When’s the baby due?
So what’s country music to Cory Morrow?
Country music is my heritage. I grew up on it. I lived in Houston, and my mother listened to KILT every morning, and it was Kenny Rogers, Willie Nelson, Alabama, Conway Twitty. Some of the best country songs in the world playing on my radio when I got up in the morning to go to school. It’s been a foundation for most of my life.
- Ken Morton, Jr.: Another twisted collection of songs to put into the Friday Five Hall of Fame, Juli.
- Arlene: I'd have included "Omie Wise." Doc Watson's is the version I'm familiar with but I think it's been recorded by …
- luckyoldsun: I think the number one country murder ballad is "Frankie and Johnny"--by Jimmie. Also, how about "Delia's Gone" from Harry Belafonte …
- Juli Thanki: Colloquial use of "fantastic" as a synonym for "excellent" dates back to the 1930s. And if it's good enough for …
- Paul W Dennis: I think "Banks of The Ohio", "Miller's Cave" and "It's Nothing to Me" are far creepier than several of the …
- Paul W Dennis: The Hight article is interesting, although I don't know that I would describe it as fantastic, but then I know …
- Dana M: I'm actually excited to hear a new Reba album. As for the Alan Jackson tour, I hope he announces Canadian …
- nm: Agreed.

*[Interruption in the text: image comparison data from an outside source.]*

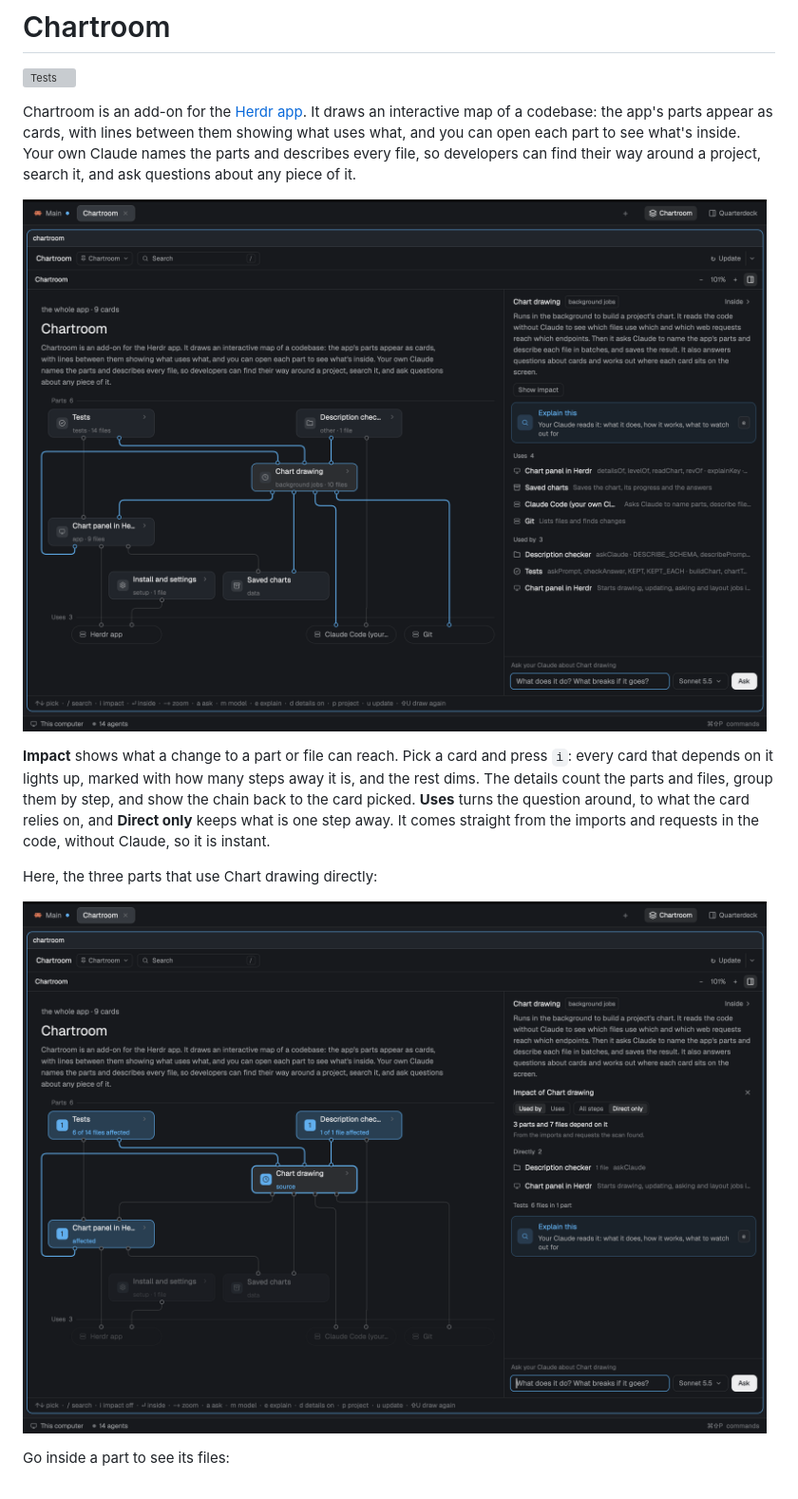
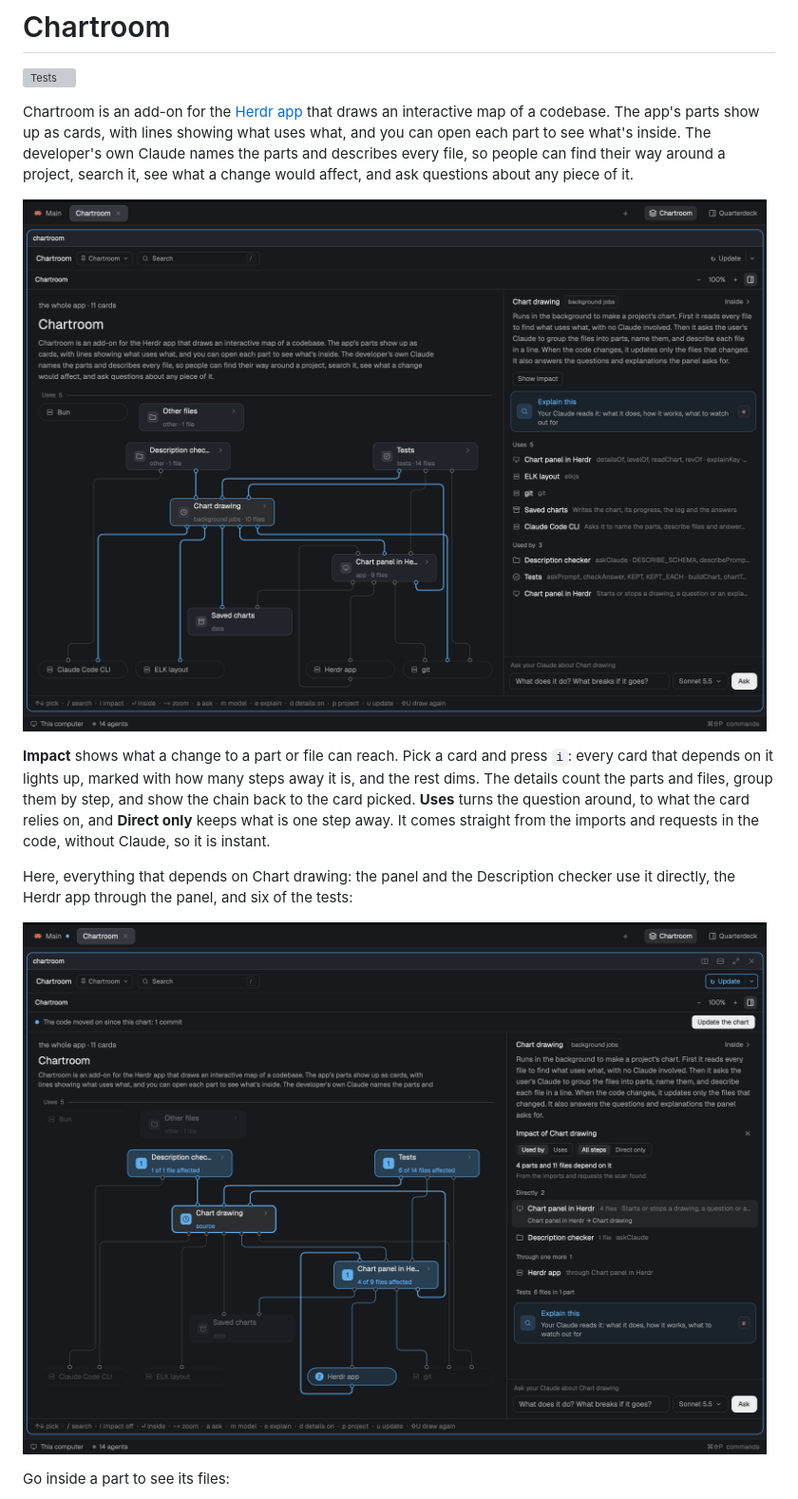
Before and after one commit to PieterLuypaert/chartroom, a Markdown page: README.md, the part around the change. Shown at 95% size. Drawn GitHub-style; pictures changed too: docs/chartroom-impact.png (added), docs/chartroom-whole-app.png (added), docs/panel-impact.png (deleted); grey boxes are pictures that could not be loaded.

Commit message:
docs: show the current chart and its impact in the README, with the chart's own intro
The two screenshots are taken again, Git among the services, and saved
under new names so the old ones are not shown from cache. The intro is
the project description the chart shows on its first level.

```diff
--- a/README.md
+++ b/README.md
@@ -2,15 +2,15 @@
 
 [![Tests](https://github.com/PieterLuypaert/chartroom/actions/workflows/test.yml/badge.svg)](https://github.com/PieterLuypaert/chartroom/actions/workflows/test.yml)
 
-Chartroom is an add-on for the [Herdr app](https://herdr.dev). It draws an interactive map of a codebase: the app's parts appear as cards, with lines between them showing what uses what, and you can open each part to see what's inside. Your own Claude names the parts and describes every file, so developers can find their way around a project, search it, and ask questions about any piece of it.
+Chartroom is an add-on for the [Herdr app](https://herdr.dev) that draws an interactive map of a codebase. The app's parts show up as cards, with lines showing what uses what, and you can open each part to see what's inside. The developer's own Claude names the parts and describes every file, so people can find their way around a project, search it, see what a change would affect, and ask questions about any piece of it.
 
-![The Chartroom's own chart: the whole app, the part Chart drawing picked with its lines lit, and beside the chart what it does, what it uses and what uses it](docs/panel-whole-app.png)
+![The Chartroom's own chart: the whole app, the part Chart drawing picked with its lines lit, and beside the chart what it does, what it uses (git and Claude Code among them) and what uses it](docs/chartroom-whole-app.png)
 
 **Impact** shows what a change to a part or file can reach. Pick a card and press `i`: every card that depends on it lights up, marked with how many steps away it is, and the rest dims. The details count the parts and files, group them by step, and show the chain back to the card picked. **Uses** turns the question around, to what the card relies on, and **Direct only** keeps what is one step away. It comes straight from the imports and requests in the code, without Claude, so it is instant.
 
-Here, the three parts that use Chart drawing directly:
+Here, everything that depends on Chart drawing: the panel and the Description checker use it directly, the Herdr app through the panel, and six of the tests:
 
-![The impact of Chart drawing, direct only: Tests, Description checker and Chart panel in Herdr lit one step away, the rest dimmed, and the Impact section in the details](docs/panel-impact.png)
+![The impact of Chart drawing, all steps: Chart panel in Herdr, Description checker and Tests lit one step away, the Herdr app two, the rest dimmed, and the Impact section in the details: 4 parts and 11 files depend on it](docs/chartroom-impact.png)
 
 Go inside a part to see its files:
 
```
Also changed, not shown: RECIPE.md (+1 -1 lines).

A good job by three very smart women.
- Deremy Jylan: The Hight piece is tremendous reading.
- Juli Thanki: Much like the music of Aldean and FGL, Michelob Ultra is favored by college kids and too much exposure will …